Which brings us back to the old Latin saying: caveat emptor, buyer beware.  Are you sure you’re getting what you’re paying for with your child’s Catholic education? Are your children receiving a Catholic education or a pagan, political indoctrination?  Every parent of a Catholic school child needs to cynically analyze their school: interview the principal, meet the teachers, insist on viewing the materials used in the core subjects as well as the religion program, examine the library, and demand that anyone who interacts with the children. Finally, in addition to having passed a child abuse clearance, also pass a child mind abuse clearance by insisting upon an Oath of Fidelity to the Church.  

Demand excellence in your school! Demand Catholic textbooks!  Insist on Catholic literature! Demand that both your child’s mind and body be considered sacred! Demand that dishonest teachers do not assault your children with educational materials that have no place in a Catholic education. As Familiaris Consortio reminds us, scarcely anything can compensate for our failure to do so.

My husband still hasn’t pulled the trigger on the car he wants to purchase, but we have decided to homeschool our children this year. The amount of time and effort we spent identifying the problems, and then striving to provide realistic solutions to solving the problems, could have been far better spent educating our children ourselves. The high level of hostility towards the Faith that exists in our Catholic schools nationwide is disturbing, despicable and demoralizing.  

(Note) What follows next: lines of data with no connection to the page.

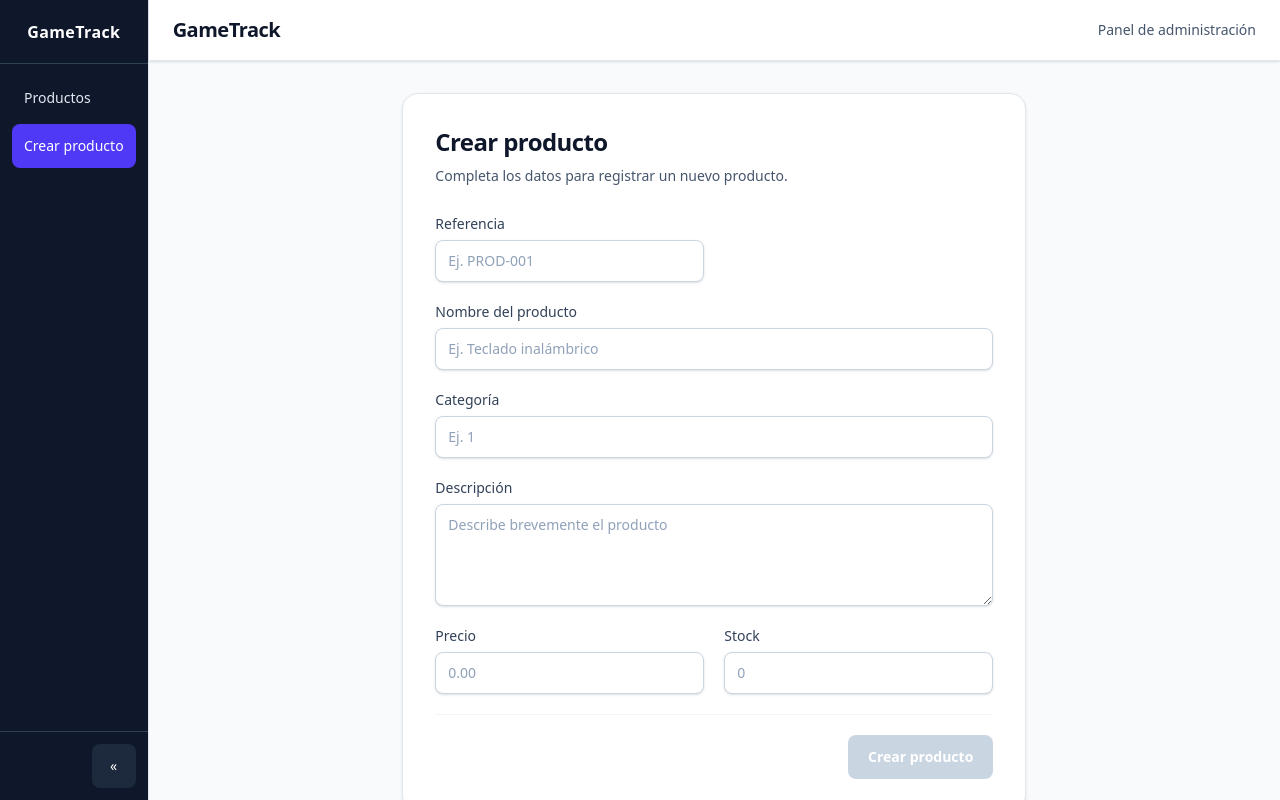
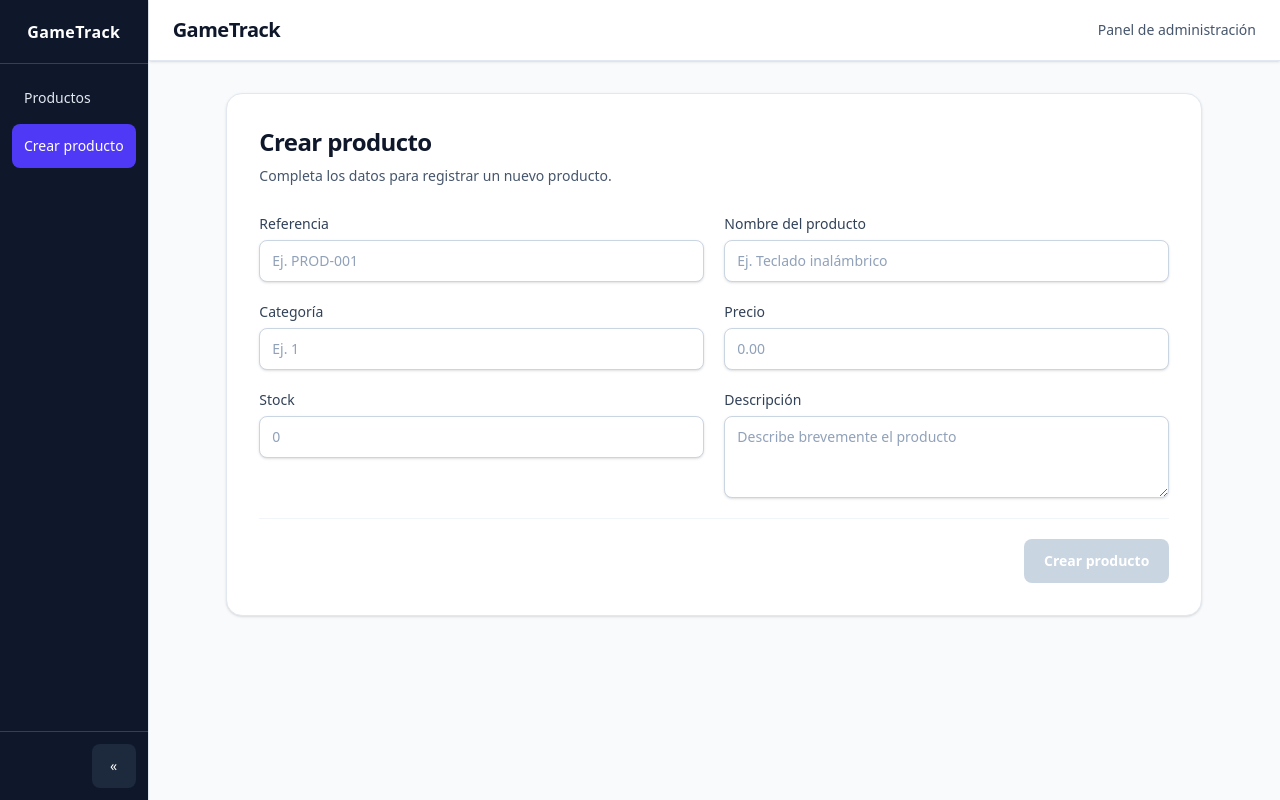
Before and after one commit to DiegoAmaya19/Har_Sotf_Frontend, an Angular app: page /productCreate in a window 1280 px wide. Built offline with nearby package versions, Linux system fonts and the light colour scheme.

Commit message:
Update-input-search

```diff
--- a/src/app/features/product/create.product/product-create.html
+++ b/src/app/features/product/create.product/product-create.html
@@ -1,18 +1,15 @@
-<section class="mx-auto w-full min-w-0 max-w-2xl px-4 py-8 sm:px-6">
+<section class="mx-auto w-full min-w-0 max-w-5xl px-4 py-8 sm:px-6">
     <div class="rounded-2xl border border-slate-200 bg-white p-6 shadow-sm sm:p-8">
         <header class="mb-7">
             <h1 class="text-2xl font-semibold tracking-tight text-slate-900">Crear producto</h1>
             <p class="mt-2 text-sm text-slate-600">Completa los datos para registrar un nuevo producto.</p>
         </header>
 
-        <form class="space-y-5" [formGroup]="form" (ngSubmit)="onSubmit()">
-
-            <div class="grid gap-5 sm:grid-cols-2">
+        <form class="grid gap-5 md:grid-cols-2" [formGroup]="form" (ngSubmit)="onSubmit()">
             <div class="space-y-1.5">
                 <label for="reference" class="block text-sm font-medium text-slate-700">Referencia</label>
                 <input id="reference" type="text" formControlName="reference" required placeholder="Ej. PROD-001"
                     class="w-full rounded-lg border border-slate-300 bg-white px-3 py-2.5 text-sm text-slate-900 shadow-sm outline-none transition placeholder:text-slate-400 focus:border-indigo-500 focus:ring-2 focus:ring-indigo-500/20" />
-                </div>
             </div>
 
             <div class="space-y-1.5">
@@ -30,14 +27,6 @@
             </div>
 
             <div class="space-y-1.5">
-                <label for="description" class="block text-sm font-medium text-slate-700">Descripción</label>
-                <textarea id="description" formControlName="description" required rows="4"
-                    placeholder="Describe brevemente el producto"
-                    class="w-full resize-y rounded-lg border border-slate-300 bg-white px-3 py-2.5 text-sm text-slate-900 shadow-sm outline-none transition placeholder:text-slate-400 focus:border-indigo-500 focus:ring-2 focus:ring-indigo-500/20"></textarea>
-            </div>
-
-            <div class="grid gap-5 sm:grid-cols-2">
-                <div class="space-y-1.5">
                 <label for="price" class="block text-sm font-medium text-slate-700">Precio</label>
                 <input id="price" type="number" formControlName="price" min="0" step="0.01" required
                     placeholder="0.00"
@@ -49,9 +38,15 @@
                 <input id="stock" type="number" formControlName="stock" min="0" step="1" required placeholder="0"
                     class="w-full rounded-lg border border-slate-300 bg-white px-3 py-2.5 text-sm text-slate-900 shadow-sm outline-none transition placeholder:text-slate-400 focus:border-indigo-500 focus:ring-2 focus:ring-indigo-500/20" />
             </div>
+
+            <div class="space-y-1.5">
+                <label for="description" class="block text-sm font-medium text-slate-700">Descripción</label>
+                <textarea id="description" formControlName="description" required rows="3"
+                    placeholder="Describe brevemente el producto"
+                    class="w-full resize-y rounded-lg border border-slate-300 bg-white px-3 py-2.5 text-sm text-slate-900 shadow-sm outline-none transition placeholder:text-slate-400 focus:border-indigo-500 focus:ring-2 focus:ring-indigo-500/20"></textarea>
             </div>
 
-            <div class="flex justify-end border-t border-slate-100 pt-5">
+            <div class="flex justify-end border-t border-slate-100 pt-5 md:col-span-2">
                 <button type="submit" [disabled]="form.invalid || isSubmitting()"
                     class="inline-flex min-h-11 items-center justify-center rounded-lg bg-indigo-600 px-5 py-2.5 text-sm font-semibold text-white shadow-sm transition hover:bg-indigo-700 active:scale-[0.98] focus-visible:outline-none focus-visible:ring-2 focus-visible:ring-indigo-600 focus-visible:ring-offset-2 disabled:cursor-not-allowed disabled:bg-slate-300 disabled:shadow-none disabled:active:scale-100">
                     @if (isSubmitting()) {
--- a/src/app/features/product/read.product/product.read.html
+++ b/src/app/features/product/read.product/product.read.html
@@ -1,16 +1,20 @@
 <main class="pt-4 px-4">
 
-  <nav class="justify-between">
+  <nav class="flex justify-between">
+    <div class="flex-column">
       <button class="btn-secondary ml-6" routerLink="/productCreate">Crear Producto</button>
       <button class="btn-secondary ml-6" routerLink="/productCreate">Actualizar Producto</button>
       <button class="btn-secondary ml-6" routerLink="/productCreate">Ver Producto</button>
       <button class="btn-secondary ml-6" routerLink="/productCreate">Eliminar Producto</button>
+    </div>
+    <div class="flex-column w-100 justify-content-start">
+      <input type="text" placeholder="Buscar producto..."
+        class="w-full rounded-lg border border-slate-300 bg-white px-4 py-2.5 text-sm text-slate-800 placeholder-slate-400 shadow-sm focus:border-blue-500 focus:outline-none focus:ring-2 focus:ring-blue-500/20">
+    </div>
   </nav>
 
   <section class="mx-auto max-w-6xl px-4 py-8 sm:px-6">
-    <header
-      class="mb-7 flex flex-wrap items-end justify-between gap-4 border-b border-slate-200 pb-5"
-    >
+    <header class="mb-7 flex flex-wrap items-end justify-between gap-4 border-b border-slate-200 pb-5">
       <div>
         <p class="mb-2 text-xs font-bold uppercase tracking-widest text-teal-700">
           Datos de la API
@@ -27,8 +31,7 @@
     <div class="grid grid-cols-1 gap-4 md:grid-cols-2 xl:grid-cols-3">
       @for (product of products(); track product.uuid) {
       <article
-            class="flex min-h-full flex-col rounded-md border border-slate-200 border-t-4 border-t-teal-700 bg-white p-5 shadow-sm"
-          >
+        class="flex min-h-full flex-col rounded-md border border-slate-200 border-t-4 border-t-teal-700 bg-white p-5 shadow-sm">
         <div class="flex items-start justify-between gap-3">
           <div>
             <p class="text-xs font-semibold uppercase text-teal-700">
```
Lines whose indentation alone changed are shown as unchanged.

What we learned from this past year is to apply the same level of scrutiny to any school we ever consider using for our children as we do to the cars we plan to purchase. Kicking the tires is not enough. Just because a school gleefully exploits the holy name of the Blessed Mother or beloved saint in their title, doesn’t automatically mean it’s producing an education that She or they would endorse.